- What you are asked to do -
Copy each line of the records below that has "className" in it.

- The input -
+ + +

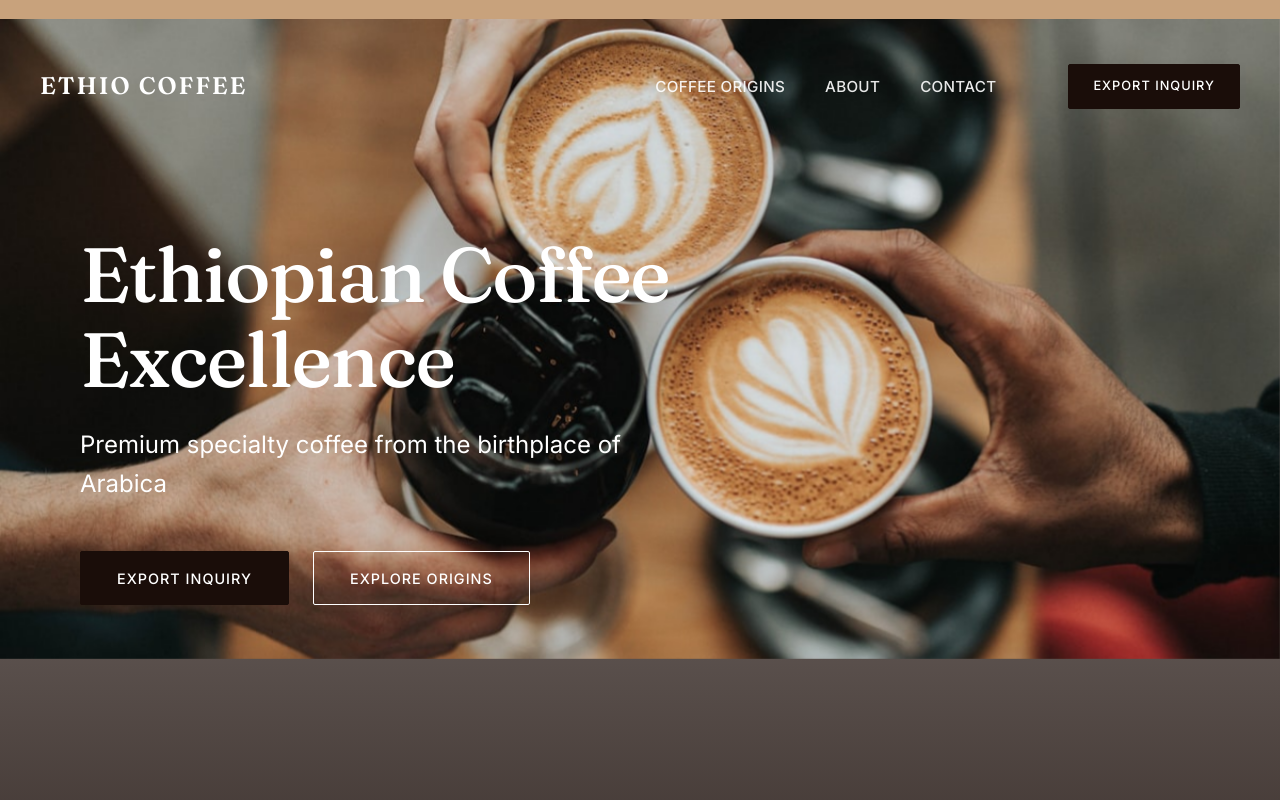
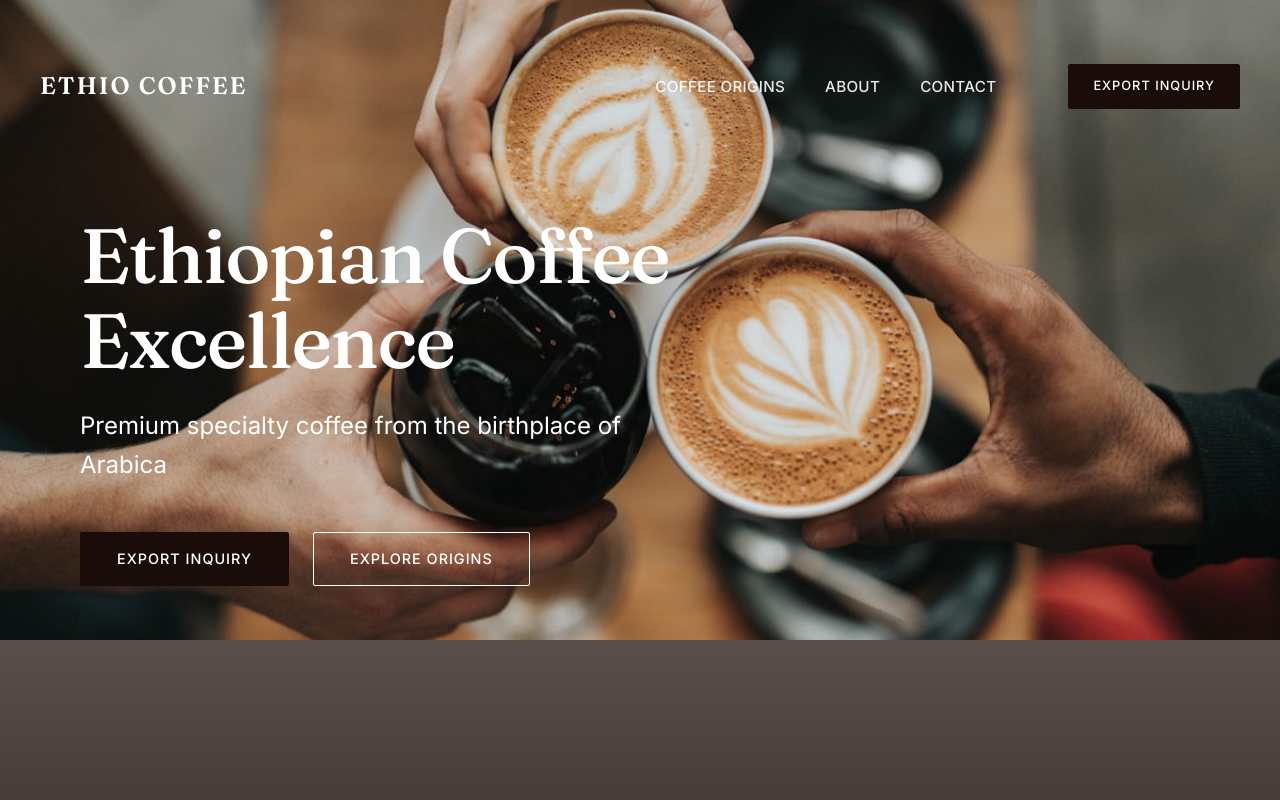
Before and after one commit to tofi-124/coffee-export-website, a React (Create React App) app: page / in a window 1280 px wide. Shown: the top 800 px of the page. Built offline with nearby package versions, Linux system fonts and the light colour scheme.

Commit message:
refactor: Remove unused announcement bar from Header component for cleaner layout

```diff
--- a/src/components/Header.js
+++ b/src/components/Header.js
@@ -44,10 +44,6 @@ function Header() {
 
   return (
     <>
-      <div className="announcement-bar">
-        <div className="container">
-        </div>
-      </div>
       <header className={`header ${scrolled || alwaysScrolled ? 'header-scrolled' : ''}`}>
         <div className="container">
           <div className="header-inner">
```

+ + +

- Task response -
-      <div className="announcement-bar">
-        <div className="container">
       <header className={`header ${scrolled || alwaysScrolled ? 'header-scrolled' : ''}`}>
         <div className="container">
           <div className="header-inner">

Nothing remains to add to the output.